◆ YOUR TASK: Reading the records below, count the lines in which the string "idxmax" appears; write the number only.

◆ SUPPLIED ENTRIES:
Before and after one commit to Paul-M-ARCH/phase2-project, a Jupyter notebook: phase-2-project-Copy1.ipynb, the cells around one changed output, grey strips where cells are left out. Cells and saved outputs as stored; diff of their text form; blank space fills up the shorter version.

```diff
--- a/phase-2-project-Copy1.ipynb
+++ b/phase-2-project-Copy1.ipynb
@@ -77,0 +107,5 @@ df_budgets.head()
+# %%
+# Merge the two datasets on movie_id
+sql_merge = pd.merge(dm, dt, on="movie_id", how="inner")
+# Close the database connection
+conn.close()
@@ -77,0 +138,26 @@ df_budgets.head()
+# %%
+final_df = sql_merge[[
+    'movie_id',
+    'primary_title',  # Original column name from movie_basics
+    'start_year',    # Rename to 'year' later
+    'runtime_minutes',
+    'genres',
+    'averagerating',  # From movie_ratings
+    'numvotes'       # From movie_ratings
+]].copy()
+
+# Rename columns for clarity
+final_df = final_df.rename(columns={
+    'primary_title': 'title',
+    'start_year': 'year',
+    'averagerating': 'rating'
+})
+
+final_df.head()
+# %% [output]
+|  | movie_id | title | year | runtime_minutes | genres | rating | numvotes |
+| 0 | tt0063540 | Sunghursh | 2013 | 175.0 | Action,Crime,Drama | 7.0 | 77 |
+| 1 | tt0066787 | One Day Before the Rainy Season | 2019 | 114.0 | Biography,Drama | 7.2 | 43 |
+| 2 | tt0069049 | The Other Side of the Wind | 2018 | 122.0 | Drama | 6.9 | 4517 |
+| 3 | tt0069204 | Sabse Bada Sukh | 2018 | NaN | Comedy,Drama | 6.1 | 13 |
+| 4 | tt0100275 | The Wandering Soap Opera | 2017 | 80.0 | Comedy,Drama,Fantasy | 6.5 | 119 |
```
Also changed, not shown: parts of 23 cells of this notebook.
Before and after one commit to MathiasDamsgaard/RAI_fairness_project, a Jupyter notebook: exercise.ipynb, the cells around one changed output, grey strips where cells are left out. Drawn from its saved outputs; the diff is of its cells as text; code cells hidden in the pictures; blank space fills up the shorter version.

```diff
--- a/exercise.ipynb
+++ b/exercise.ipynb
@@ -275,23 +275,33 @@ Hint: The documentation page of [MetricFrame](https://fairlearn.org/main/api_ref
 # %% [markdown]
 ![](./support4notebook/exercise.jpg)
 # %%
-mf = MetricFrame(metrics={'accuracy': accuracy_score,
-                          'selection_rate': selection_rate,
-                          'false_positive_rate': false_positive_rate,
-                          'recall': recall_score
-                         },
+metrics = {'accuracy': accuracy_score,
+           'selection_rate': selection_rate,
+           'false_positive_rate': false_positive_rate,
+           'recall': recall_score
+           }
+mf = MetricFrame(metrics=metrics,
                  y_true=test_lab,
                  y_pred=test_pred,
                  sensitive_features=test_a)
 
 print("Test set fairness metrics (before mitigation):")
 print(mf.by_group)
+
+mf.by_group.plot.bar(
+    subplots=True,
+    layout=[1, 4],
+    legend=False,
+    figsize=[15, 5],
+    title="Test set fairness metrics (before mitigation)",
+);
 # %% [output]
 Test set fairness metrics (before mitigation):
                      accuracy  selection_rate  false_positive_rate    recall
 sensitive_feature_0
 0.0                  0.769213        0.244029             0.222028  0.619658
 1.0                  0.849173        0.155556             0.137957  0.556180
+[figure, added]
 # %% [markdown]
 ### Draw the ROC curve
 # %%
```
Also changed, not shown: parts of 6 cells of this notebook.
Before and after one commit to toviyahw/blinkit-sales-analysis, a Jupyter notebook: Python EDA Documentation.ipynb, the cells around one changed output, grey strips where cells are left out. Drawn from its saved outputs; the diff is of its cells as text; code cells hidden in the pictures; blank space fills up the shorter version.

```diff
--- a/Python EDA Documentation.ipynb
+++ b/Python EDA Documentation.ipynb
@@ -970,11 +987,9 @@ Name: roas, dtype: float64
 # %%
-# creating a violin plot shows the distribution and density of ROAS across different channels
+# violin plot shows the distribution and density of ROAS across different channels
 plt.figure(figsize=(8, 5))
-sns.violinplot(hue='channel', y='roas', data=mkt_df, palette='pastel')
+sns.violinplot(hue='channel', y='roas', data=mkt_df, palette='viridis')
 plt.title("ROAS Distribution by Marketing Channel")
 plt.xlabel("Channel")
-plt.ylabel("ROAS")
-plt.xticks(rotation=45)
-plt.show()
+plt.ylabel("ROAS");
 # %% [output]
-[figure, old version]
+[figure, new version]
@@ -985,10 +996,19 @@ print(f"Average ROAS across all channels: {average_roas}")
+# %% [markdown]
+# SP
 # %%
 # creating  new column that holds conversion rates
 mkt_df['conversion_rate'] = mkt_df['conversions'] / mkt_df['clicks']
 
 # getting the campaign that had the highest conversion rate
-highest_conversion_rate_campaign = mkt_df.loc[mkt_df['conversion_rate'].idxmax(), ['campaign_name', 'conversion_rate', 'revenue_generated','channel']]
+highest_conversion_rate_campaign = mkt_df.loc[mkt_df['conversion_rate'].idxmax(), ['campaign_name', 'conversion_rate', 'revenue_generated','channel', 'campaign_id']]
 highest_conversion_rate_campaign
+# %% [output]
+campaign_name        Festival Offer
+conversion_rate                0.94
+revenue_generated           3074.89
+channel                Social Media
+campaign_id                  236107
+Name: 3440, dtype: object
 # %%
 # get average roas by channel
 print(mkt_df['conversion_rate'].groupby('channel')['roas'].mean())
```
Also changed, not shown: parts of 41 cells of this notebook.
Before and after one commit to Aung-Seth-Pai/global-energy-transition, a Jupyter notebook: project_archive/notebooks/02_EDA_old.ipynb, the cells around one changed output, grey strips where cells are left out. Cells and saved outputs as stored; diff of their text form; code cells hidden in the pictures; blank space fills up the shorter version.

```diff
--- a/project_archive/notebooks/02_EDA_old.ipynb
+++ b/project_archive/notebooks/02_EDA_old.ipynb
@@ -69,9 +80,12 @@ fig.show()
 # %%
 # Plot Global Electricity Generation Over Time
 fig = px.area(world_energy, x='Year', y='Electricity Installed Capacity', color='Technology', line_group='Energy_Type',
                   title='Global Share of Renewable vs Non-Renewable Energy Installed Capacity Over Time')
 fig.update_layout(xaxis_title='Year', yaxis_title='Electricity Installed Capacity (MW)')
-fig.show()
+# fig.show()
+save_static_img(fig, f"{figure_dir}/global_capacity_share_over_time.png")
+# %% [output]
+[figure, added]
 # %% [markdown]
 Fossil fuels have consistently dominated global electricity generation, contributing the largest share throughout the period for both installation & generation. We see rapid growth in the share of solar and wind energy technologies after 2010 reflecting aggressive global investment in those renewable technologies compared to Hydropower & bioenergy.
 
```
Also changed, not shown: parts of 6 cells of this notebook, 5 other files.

◆ RESPONSE TO THIS TASK: 2